*** Opening Input for this task ***

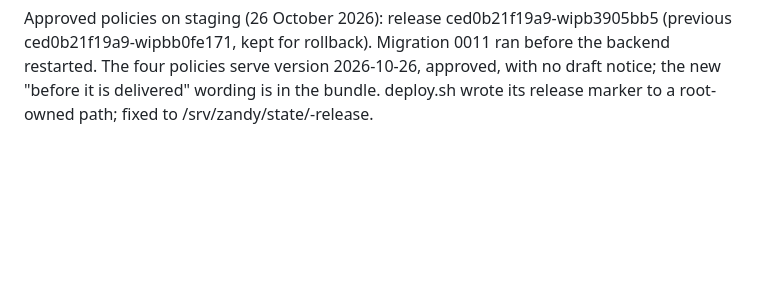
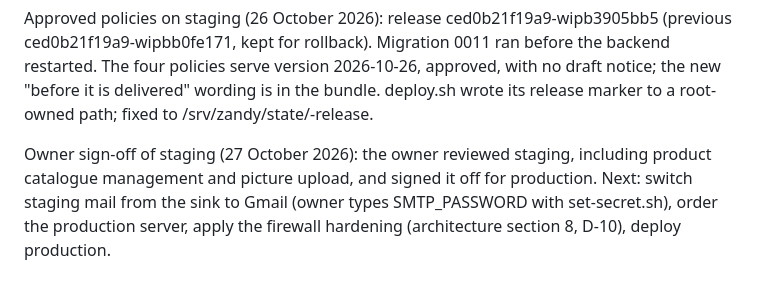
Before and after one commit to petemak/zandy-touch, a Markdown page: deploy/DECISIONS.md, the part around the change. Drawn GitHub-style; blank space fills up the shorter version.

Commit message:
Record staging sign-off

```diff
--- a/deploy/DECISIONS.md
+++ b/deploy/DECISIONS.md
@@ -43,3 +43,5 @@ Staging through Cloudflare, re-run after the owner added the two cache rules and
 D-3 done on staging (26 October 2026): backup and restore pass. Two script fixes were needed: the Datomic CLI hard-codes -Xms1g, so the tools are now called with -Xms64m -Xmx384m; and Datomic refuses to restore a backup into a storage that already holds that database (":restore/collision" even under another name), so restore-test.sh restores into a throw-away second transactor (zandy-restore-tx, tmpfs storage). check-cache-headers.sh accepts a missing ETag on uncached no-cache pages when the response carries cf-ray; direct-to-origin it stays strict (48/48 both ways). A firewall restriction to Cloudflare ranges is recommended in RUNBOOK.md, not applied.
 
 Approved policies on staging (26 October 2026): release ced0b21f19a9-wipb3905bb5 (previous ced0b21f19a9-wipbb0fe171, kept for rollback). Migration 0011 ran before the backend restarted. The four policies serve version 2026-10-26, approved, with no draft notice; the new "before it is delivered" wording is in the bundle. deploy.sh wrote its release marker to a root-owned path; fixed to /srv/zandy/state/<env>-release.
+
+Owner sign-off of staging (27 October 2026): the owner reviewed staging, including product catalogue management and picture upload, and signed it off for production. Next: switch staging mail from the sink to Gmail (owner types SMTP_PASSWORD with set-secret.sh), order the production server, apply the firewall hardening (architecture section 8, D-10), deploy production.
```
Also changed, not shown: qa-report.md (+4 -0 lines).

*** Closing Input for this task ***

Everything in the records goes into your answer exactly, except the pictures.

_Exercise output_:
Before and after one commit to petemak/zandy-touch, a Markdown page: deploy/DECISIONS.md, the part around the change. Drawn GitHub-style; blank space fills up the shorter version.

Commit message:
Record staging sign-off

```diff
--- a/deploy/DECISIONS.md
+++ b/deploy/DECISIONS.md
@@ -43,3 +43,5 @@ Staging through Cloudflare, re-run after the owner added the two cache rules and
 D-3 done on staging (26 October 2026): backup and restore pass. Two script fixes were needed: the Datomic CLI hard-codes -Xms1g, so the tools are now called with -Xms64m -Xmx384m; and Datomic refuses to restore a backup into a storage that already holds that database (":restore/collision" even under another name), so restore-test.sh restores into a throw-away second transactor (zandy-restore-tx, tmpfs storage). check-cache-headers.sh accepts a missing ETag on uncached no-cache pages when the response carries cf-ray; direct-to-origin it stays strict (48/48 both ways). A firewall restriction to Cloudflare ranges is recommended in RUNBOOK.md, not applied.
 
 Approved policies on staging (26 October 2026): release ced0b21f19a9-wipb3905bb5 (previous ced0b21f19a9-wipbb0fe171, kept for rollback). Migration 0011 ran before the backend restarted. The four policies serve version 2026-10-26, approved, with no draft notice; the new "before it is delivered" wording is in the bundle. deploy.sh wrote its release marker to a root-owned path; fixed to /srv/zandy/state/<env>-release.
+
+Owner sign-off of staging (27 October 2026): the owner reviewed staging, including product catalogue management and picture upload, and signed it off for production. Next: switch staging mail from the sink to Gmail (owner types SMTP_PASSWORD with set-secret.sh), order the production server, apply the firewall hardening (architecture section 8, D-10), deploy production.
```
Also changed, not shown: qa-report.md (+4 -0 lines).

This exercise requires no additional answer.